● **What is needed**: Give each entry back by retyping it exactly as written.

Structured diff data
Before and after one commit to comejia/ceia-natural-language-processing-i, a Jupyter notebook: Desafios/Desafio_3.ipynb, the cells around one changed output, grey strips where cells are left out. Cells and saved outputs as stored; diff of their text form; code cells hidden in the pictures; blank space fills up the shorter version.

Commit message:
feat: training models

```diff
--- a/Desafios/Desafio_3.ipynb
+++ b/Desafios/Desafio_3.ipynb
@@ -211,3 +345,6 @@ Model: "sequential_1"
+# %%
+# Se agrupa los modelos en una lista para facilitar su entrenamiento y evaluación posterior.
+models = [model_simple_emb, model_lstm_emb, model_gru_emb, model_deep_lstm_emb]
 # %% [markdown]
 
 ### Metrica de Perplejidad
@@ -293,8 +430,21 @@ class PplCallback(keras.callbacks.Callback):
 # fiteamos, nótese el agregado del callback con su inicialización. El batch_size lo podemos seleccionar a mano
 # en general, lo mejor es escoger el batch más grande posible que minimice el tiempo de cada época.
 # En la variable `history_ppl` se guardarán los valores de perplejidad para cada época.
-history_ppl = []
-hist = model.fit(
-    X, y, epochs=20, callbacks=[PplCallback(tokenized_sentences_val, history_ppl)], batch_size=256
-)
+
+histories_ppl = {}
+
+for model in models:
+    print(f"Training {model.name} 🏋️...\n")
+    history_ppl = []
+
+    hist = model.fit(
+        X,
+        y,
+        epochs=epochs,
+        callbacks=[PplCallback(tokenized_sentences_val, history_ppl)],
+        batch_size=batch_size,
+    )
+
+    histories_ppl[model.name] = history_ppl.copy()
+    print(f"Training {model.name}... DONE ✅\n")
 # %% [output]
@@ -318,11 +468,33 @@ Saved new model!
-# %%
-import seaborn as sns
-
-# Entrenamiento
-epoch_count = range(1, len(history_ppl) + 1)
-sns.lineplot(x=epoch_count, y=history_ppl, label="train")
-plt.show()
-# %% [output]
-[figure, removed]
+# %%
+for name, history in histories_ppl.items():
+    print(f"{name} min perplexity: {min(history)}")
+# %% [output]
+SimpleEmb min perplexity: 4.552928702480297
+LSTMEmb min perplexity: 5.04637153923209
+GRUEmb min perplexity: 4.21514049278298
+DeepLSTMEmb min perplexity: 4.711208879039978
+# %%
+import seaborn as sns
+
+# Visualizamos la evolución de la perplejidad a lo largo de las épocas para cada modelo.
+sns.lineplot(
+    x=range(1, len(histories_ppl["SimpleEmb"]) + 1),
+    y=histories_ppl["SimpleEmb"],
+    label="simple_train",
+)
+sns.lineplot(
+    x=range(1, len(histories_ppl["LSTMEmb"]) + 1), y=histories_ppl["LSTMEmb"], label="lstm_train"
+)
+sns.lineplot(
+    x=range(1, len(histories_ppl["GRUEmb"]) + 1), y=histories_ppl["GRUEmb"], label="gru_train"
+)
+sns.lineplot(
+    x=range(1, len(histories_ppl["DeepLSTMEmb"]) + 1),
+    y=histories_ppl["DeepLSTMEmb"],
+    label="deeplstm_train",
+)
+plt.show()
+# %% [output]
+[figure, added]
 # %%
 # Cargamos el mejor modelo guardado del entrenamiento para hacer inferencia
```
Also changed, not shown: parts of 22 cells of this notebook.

● **Output for this exercise**:
Before and after one commit to comejia/ceia-natural-language-processing-i, a Jupyter notebook: Desafios/Desafio_3.ipynb, the cells around one changed output, grey strips where cells are left out. Cells and saved outputs as stored; diff of their text form; code cells hidden in the pictures; blank space fills up the shorter version.

Commit message:
feat: training models

```diff
--- a/Desafios/Desafio_3.ipynb
+++ b/Desafios/Desafio_3.ipynb
@@ -211,3 +345,6 @@ Model: "sequential_1"
+# %%
+# Se agrupa los modelos en una lista para facilitar su entrenamiento y evaluación posterior.
+models = [model_simple_emb, model_lstm_emb, model_gru_emb, model_deep_lstm_emb]
 # %% [markdown]
 
 ### Metrica de Perplejidad
@@ -293,8 +430,21 @@ class PplCallback(keras.callbacks.Callback):
 # fiteamos, nótese el agregado del callback con su inicialización. El batch_size lo podemos seleccionar a mano
 # en general, lo mejor es escoger el batch más grande posible que minimice el tiempo de cada época.
 # En la variable `history_ppl` se guardarán los valores de perplejidad para cada época.
-history_ppl = []
-hist = model.fit(
-    X, y, epochs=20, callbacks=[PplCallback(tokenized_sentences_val, history_ppl)], batch_size=256
-)
+
+histories_ppl = {}
+
+for model in models:
+    print(f"Training {model.name} 🏋️...\n")
+    history_ppl = []
+
+    hist = model.fit(
+        X,
+        y,
+        epochs=epochs,
+        callbacks=[PplCallback(tokenized_sentences_val, history_ppl)],
+        batch_size=batch_size,
+    )
+
+    histories_ppl[model.name] = history_ppl.copy()
+    print(f"Training {model.name}... DONE ✅\n")
 # %% [output]
@@ -318,11 +468,33 @@ Saved new model!
-# %%
-import seaborn as sns
-
-# Entrenamiento
-epoch_count = range(1, len(history_ppl) + 1)
-sns.lineplot(x=epoch_count, y=history_ppl, label="train")
-plt.show()
-# %% [output]
-[figure, removed]
+# %%
+for name, history in histories_ppl.items():
+    print(f"{name} min perplexity: {min(history)}")
+# %% [output]
+SimpleEmb min perplexity: 4.552928702480297
+LSTMEmb min perplexity: 5.04637153923209
+GRUEmb min perplexity: 4.21514049278298
+DeepLSTMEmb min perplexity: 4.711208879039978
+# %%
+import seaborn as sns
+
+# Visualizamos la evolución de la perplejidad a lo largo de las épocas para cada modelo.
+sns.lineplot(
+    x=range(1, len(histories_ppl["SimpleEmb"]) + 1),
+    y=histories_ppl["SimpleEmb"],
+    label="simple_train",
+)
+sns.lineplot(
+    x=range(1, len(histories_ppl["LSTMEmb"]) + 1), y=histories_ppl["LSTMEmb"], label="lstm_train"
+)
+sns.lineplot(
+    x=range(1, len(histories_ppl["GRUEmb"]) + 1), y=histories_ppl["GRUEmb"], label="gru_train"
+)
+sns.lineplot(
+    x=range(1, len(histories_ppl["DeepLSTMEmb"]) + 1),
+    y=histories_ppl["DeepLSTMEmb"],
+    label="deeplstm_train",
+)
+plt.show()
+# %% [output]
+[figure, added]
 # %%
 # Cargamos el mejor modelo guardado del entrenamiento para hacer inferencia
```
Also changed, not shown: parts of 22 cells of this notebook.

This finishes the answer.